(What is expected)
Copy out all lines in the material below that contain the string "xlsx".
########
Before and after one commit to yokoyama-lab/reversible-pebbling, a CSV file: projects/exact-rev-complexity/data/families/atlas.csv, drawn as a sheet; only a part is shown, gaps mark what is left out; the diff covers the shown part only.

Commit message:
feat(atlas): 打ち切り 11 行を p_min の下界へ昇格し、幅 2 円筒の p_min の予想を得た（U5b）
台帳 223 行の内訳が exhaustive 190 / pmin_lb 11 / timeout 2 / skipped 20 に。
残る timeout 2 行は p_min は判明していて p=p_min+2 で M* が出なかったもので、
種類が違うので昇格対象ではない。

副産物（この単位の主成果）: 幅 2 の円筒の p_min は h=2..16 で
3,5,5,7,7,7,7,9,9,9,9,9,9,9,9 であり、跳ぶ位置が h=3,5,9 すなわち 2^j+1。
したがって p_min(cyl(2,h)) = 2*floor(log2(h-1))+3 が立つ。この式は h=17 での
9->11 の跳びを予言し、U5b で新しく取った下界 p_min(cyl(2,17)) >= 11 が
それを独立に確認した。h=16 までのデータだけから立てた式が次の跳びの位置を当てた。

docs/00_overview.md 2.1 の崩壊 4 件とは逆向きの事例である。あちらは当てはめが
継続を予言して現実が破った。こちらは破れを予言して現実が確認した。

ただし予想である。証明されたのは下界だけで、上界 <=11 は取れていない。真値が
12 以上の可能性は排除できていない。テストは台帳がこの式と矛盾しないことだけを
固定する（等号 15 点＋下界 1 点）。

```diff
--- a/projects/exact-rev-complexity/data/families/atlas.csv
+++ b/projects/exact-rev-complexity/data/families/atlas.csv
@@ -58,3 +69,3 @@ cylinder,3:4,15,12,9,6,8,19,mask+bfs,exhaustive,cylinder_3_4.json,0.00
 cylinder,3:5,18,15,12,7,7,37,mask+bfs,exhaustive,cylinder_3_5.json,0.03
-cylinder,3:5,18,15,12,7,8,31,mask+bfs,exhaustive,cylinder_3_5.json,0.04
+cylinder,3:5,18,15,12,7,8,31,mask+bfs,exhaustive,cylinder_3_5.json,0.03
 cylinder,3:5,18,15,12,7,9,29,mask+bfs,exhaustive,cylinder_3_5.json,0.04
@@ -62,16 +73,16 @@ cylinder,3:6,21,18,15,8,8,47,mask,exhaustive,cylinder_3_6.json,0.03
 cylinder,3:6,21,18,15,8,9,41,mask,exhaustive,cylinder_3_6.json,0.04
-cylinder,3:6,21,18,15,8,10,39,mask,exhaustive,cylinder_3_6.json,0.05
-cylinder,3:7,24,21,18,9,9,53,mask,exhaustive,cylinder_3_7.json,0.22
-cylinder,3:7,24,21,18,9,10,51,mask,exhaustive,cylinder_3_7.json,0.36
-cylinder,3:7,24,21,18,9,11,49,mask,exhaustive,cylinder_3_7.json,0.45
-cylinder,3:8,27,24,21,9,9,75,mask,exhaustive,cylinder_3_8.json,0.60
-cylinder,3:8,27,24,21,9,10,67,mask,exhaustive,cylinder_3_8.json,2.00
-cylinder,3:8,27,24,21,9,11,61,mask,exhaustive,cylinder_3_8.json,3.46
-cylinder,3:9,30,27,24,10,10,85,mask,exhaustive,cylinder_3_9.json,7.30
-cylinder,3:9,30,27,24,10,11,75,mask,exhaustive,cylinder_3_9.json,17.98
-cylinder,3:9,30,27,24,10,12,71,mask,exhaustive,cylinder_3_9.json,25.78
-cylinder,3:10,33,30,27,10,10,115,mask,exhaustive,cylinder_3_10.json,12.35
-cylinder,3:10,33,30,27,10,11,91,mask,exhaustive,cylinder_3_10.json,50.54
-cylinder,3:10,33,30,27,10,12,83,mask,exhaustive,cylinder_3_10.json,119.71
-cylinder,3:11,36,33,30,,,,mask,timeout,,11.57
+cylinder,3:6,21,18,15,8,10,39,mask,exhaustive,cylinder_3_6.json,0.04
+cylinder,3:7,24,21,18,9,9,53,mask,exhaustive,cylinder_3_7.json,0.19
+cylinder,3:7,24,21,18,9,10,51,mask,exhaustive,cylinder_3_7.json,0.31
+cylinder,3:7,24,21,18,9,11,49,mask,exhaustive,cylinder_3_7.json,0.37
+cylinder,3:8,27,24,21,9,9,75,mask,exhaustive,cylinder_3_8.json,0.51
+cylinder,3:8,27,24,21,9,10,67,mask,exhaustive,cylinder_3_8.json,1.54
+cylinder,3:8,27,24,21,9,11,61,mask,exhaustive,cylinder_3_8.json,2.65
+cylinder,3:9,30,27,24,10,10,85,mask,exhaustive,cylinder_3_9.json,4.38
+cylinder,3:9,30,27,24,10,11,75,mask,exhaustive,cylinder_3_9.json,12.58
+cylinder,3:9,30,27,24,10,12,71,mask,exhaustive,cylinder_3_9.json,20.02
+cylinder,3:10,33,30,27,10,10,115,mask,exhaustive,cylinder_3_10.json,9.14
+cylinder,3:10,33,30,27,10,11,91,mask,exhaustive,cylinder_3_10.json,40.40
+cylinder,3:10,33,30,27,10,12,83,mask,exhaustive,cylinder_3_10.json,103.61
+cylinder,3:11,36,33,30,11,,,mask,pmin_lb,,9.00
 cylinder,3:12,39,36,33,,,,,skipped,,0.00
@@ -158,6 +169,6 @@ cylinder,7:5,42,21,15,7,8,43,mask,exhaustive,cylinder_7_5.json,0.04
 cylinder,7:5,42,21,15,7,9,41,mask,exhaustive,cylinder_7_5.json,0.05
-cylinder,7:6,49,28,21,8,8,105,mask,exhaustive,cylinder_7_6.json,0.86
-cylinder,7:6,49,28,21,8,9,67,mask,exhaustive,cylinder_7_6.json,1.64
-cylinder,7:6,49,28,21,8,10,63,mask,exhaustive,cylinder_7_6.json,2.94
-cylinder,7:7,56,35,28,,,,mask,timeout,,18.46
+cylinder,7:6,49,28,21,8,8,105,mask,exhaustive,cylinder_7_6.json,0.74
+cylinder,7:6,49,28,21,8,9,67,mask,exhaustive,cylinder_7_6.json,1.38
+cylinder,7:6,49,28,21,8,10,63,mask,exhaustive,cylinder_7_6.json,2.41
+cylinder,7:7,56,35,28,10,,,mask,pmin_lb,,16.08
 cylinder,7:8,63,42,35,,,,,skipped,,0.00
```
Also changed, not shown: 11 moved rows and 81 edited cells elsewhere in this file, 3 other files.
########
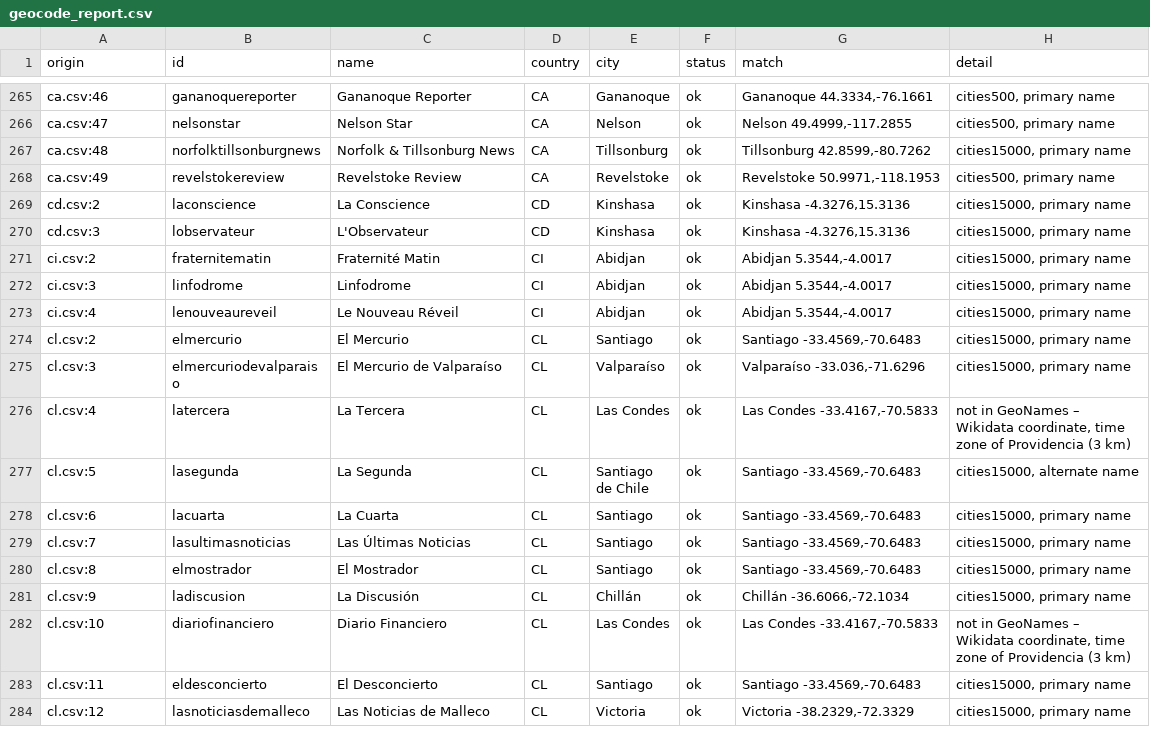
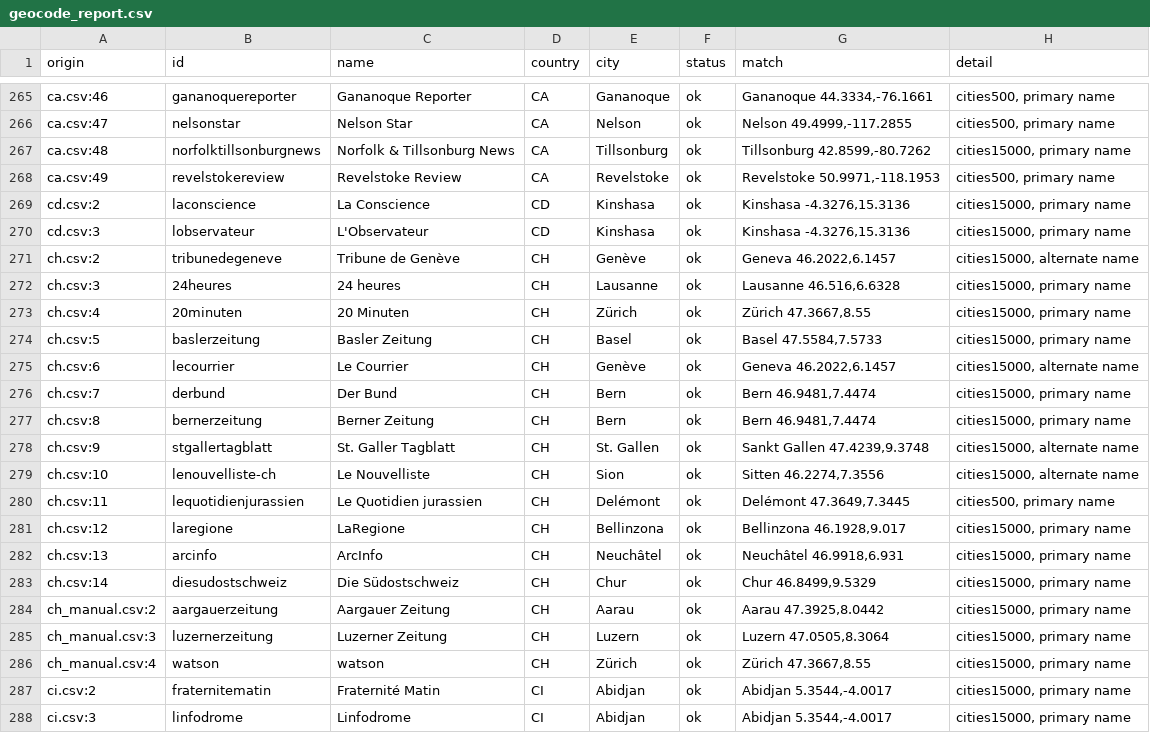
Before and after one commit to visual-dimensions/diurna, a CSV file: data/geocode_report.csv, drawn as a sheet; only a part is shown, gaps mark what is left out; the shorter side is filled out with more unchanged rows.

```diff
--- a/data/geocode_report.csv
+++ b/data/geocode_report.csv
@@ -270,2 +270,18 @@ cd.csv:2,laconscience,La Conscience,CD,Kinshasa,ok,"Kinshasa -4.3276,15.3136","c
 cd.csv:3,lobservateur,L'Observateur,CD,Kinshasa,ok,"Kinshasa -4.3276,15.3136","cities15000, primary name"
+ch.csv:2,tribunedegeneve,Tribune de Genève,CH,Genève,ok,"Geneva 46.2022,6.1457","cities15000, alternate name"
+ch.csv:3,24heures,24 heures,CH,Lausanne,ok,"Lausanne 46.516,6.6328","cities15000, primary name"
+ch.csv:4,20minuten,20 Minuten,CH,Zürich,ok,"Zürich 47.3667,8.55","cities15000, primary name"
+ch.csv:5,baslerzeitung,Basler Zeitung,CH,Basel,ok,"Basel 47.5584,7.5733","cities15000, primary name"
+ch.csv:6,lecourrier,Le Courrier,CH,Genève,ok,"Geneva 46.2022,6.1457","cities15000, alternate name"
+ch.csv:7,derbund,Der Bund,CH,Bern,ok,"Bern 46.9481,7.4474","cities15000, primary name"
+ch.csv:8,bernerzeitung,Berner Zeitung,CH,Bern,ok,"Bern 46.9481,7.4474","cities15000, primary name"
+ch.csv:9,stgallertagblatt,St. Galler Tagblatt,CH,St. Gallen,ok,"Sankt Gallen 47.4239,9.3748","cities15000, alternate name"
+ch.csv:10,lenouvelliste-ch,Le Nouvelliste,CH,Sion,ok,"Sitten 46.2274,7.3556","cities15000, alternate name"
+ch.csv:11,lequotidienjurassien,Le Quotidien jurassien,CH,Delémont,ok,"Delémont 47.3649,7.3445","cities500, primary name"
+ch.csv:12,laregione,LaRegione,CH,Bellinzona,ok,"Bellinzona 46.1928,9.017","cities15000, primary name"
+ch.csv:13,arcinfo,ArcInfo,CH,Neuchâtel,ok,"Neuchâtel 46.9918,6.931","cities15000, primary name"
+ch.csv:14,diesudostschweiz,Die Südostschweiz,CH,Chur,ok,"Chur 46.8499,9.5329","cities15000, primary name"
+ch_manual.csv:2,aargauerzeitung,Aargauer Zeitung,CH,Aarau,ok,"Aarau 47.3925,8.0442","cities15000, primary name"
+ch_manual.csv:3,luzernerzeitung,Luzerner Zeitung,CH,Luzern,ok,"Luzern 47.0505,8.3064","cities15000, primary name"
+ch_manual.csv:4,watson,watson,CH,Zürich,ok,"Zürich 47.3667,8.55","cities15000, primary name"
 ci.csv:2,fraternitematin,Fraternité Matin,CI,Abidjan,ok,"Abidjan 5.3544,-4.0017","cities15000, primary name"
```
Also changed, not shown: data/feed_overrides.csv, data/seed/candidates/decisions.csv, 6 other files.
########
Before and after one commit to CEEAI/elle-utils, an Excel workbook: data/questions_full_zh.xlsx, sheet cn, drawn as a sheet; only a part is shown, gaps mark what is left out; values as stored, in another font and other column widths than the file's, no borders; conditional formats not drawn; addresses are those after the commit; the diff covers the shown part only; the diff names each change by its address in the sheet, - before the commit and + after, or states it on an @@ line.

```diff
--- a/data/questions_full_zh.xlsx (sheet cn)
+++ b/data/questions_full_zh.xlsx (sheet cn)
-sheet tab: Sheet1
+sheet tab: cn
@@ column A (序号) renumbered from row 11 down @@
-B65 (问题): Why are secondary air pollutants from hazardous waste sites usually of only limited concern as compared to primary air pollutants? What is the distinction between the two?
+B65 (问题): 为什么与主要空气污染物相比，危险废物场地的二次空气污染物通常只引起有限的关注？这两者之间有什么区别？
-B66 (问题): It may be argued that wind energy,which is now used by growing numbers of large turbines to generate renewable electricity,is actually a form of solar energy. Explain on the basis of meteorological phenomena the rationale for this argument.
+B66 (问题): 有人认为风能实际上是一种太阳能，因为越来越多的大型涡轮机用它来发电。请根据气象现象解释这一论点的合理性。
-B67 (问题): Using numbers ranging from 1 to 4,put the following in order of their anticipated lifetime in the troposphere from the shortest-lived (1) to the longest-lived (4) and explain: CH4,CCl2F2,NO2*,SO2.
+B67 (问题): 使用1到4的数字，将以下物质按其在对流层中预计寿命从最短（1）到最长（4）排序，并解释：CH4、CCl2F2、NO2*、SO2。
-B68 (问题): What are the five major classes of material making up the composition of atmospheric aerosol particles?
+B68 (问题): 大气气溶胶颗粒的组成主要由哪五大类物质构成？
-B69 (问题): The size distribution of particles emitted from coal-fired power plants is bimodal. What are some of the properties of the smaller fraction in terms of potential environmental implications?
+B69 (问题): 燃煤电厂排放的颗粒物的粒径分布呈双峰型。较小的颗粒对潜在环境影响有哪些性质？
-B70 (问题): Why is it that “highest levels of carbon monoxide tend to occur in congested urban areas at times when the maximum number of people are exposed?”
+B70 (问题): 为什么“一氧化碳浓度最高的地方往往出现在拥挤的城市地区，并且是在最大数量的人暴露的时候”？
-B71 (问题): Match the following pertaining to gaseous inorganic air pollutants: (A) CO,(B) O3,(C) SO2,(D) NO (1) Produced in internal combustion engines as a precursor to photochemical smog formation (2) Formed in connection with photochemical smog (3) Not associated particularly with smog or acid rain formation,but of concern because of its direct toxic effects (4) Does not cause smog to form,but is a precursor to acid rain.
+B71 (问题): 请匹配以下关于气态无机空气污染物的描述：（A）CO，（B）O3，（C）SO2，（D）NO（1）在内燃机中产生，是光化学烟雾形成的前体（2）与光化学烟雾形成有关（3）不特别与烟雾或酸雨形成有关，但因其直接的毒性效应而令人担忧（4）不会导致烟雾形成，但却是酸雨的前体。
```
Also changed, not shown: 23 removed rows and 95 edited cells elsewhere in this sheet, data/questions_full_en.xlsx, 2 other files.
########
(Task answer)
Before and after one commit to CEEAI/elle-utils, an Excel workbook: data/questions_full_zh.xlsx, sheet cn, drawn as a sheet; only a part is shown, gaps mark what is left out; values as stored, in another font and other column widths than the file's, no borders; conditional formats not drawn; addresses are those after the commit; the diff covers the shown part only; the diff names each change by its address in the sheet, - before the commit and + after, or states it on an @@ line.
--- a/data/questions_full_zh.xlsx (sheet cn)
+++ b/data/questions_full_zh.xlsx (sheet cn)
Also changed, not shown: 23 removed rows and 95 edited cells elsewhere in this sheet, data/questions_full_en.xlsx, 2 other files.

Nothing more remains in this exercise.